•Born on March 23, 1895, Dr. Encarnacion Alzona was a pioneering educator and suffragist.
•Dr. Alzona was also the first Filipina historian, as well as the first Filipina to earn a Ph.D.
•She took the lead in fighting for the Filipina’s right to vote–a battle that she and her colleagues won in 1935.
It may be hard to imagine a time when Filipinas did not enjoy the same rights and privileges that today’s women do. And while it cannot be denied that we have come a long way since then, there is still much to be done. Thus, celebrating how far women have come plays a crucial role in fueling the ongoing quest to reject and resist gender inequality in all forms.
One of the pioneers who envisioned a future of freedom for Filipina women was a National Scientist named Dr. Encarnacion Alzona.
Not many women were able to go to school in the early 1900s. However, Dr. Alzona was able to earn a spot in the University of the Philippines, which was newly established at the time. She graduated with a degree in history in 1917. Her thesis, titled The Development of School Education of Women in the Philippines (1521-1917), set her on a lifelong path in education and campaigning for women’s rights.
Dr. Alzona went on to study abroad, obtaining a Master’s Degree in History from Radcliffe College and a Doctorate in History from Columbia University. She went from writing history to being part of it, as she was the first Filipino woman to get a Ph.D.
She returned to the Philippines to teach education at the University of the Philippines, a position she held for over two decades.
Dr. Alzona has numerous awards and recognition under her belt. She received the Apolinario Mabini Centennial Award in 1961, the Republic Cultural Heritage Award for Historical Writing in 1966, and the Rizal Pro Patria Medal of the Republic of the Philippines in 1971.
In 1985, she was honored with the title of National Scientist.
Dr. Alzona was one of the foremost suffragists of the country. In a 1919 opinion piece in The Philippine Review, she argued that if women were to be respected, they should be given the right to vote, since “a person enjoying full political rights deserves greater respect and esteem than a disenfranchised one.”
Dr. Alzona was a member of the National Federation of Women’s Clubs, an umbrella organization of women’s clubs in the country. As part of this organization, she lobbied for women’s rights, specifically the right to vote and participate in national affairs. Fortunately, her efforts bore fruit; in September 15, 1935, President Manuel L. Quezon signed those rights into law.
In fighting for the Filipina’s right to vote, she leveled the playing field for future generations of women in the country.
But before all these, Dr. Alzona was first and foremost a Filipina.
Dr. Alzona was born on March 23, 1895 in Biñan, Laguna, to a family who fostered her appetite for education. Her father, a distant relative of Jose Rizal, was a trial court judge.
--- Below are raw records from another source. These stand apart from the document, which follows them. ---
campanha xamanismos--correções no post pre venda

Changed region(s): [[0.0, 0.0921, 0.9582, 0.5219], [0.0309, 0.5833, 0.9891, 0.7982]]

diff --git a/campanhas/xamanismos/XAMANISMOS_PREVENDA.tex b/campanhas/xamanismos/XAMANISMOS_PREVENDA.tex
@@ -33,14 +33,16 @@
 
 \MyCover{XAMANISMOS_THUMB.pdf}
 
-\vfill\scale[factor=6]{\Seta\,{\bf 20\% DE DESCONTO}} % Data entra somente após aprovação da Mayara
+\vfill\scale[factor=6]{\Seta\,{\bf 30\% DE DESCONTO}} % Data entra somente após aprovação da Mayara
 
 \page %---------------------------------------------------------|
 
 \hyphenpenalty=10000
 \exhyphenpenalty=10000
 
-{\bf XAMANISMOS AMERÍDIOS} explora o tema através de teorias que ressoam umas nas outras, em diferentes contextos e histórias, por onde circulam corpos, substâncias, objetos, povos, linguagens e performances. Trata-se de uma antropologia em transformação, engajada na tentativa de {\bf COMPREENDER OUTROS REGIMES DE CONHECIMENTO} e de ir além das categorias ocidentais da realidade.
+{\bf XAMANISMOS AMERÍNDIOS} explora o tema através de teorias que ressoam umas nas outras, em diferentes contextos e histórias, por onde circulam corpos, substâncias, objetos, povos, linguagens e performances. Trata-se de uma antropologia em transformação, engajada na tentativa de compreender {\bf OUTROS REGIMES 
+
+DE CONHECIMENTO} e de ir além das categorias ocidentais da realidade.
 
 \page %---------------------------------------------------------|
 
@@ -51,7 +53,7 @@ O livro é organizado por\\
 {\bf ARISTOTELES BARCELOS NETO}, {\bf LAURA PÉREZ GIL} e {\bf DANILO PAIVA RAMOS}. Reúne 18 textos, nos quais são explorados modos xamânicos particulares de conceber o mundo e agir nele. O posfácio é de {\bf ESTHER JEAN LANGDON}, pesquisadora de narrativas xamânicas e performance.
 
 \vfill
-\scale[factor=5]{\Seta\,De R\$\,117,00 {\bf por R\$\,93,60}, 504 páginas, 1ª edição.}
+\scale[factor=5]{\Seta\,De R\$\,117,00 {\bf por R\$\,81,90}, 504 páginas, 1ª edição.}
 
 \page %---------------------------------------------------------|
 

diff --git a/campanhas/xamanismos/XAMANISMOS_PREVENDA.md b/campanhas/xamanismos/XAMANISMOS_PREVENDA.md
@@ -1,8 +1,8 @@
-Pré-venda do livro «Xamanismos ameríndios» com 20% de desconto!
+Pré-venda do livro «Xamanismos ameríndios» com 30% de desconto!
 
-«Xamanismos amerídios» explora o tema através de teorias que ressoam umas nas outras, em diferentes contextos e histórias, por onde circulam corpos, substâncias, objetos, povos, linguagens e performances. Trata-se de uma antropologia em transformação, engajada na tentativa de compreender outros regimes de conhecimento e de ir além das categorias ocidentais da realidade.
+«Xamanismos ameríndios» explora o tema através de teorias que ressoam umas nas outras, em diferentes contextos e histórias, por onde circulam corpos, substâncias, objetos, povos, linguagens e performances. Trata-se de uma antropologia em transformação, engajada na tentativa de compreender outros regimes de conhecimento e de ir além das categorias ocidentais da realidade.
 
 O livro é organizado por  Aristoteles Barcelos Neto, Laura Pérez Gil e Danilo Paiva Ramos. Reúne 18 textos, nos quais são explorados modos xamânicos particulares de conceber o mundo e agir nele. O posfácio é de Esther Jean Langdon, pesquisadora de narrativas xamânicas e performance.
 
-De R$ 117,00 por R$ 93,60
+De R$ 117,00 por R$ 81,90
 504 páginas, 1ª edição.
She spent her childhood in Tayabas, Quezon City. She grew up in a time of political unrest, when the Philippine Revolution came and gave way to a war against the Americans. By the time she was old enough to go to college, the country was firmly an American colony. Despite her circumstances being less than ideal, she worked hard to become a decorated and admired scholar.
Sadly, she passed away in 2001, at age 105.
Dr. Encarnacion Alzona’s strength, perseverance, and hard work are an inspiration, particularly to today’s Filipinas. Though we have come a long way in the fight for true gender equality, the freedoms women enjoy today must never be taken for granted.
Commemorating the courage and work of Filipinas like Dr. Alzona matters, if we want to see a future with more women like her.
And Filipinas owe it to Dr. Alzona–and to her legacy–to use their right to vote and make their voices heard.–MF
Cover photo: Presidential Museum and Library PH (2010-2016)
- Tecson-Mendoza, E. (2017) Biosketches: Filipino Trailblazers in Science and Technology. Taguig, Philippines. National Academy of Science and Technology Philippines.
Author: Jess Vilvestre
Jess is on her way to getting her license in engineering. On the side of studying, she spends her time writing, cooking, and watching movies and plays. Jess has also been working with an education project that capacitates STEM learners with portable science activity kits.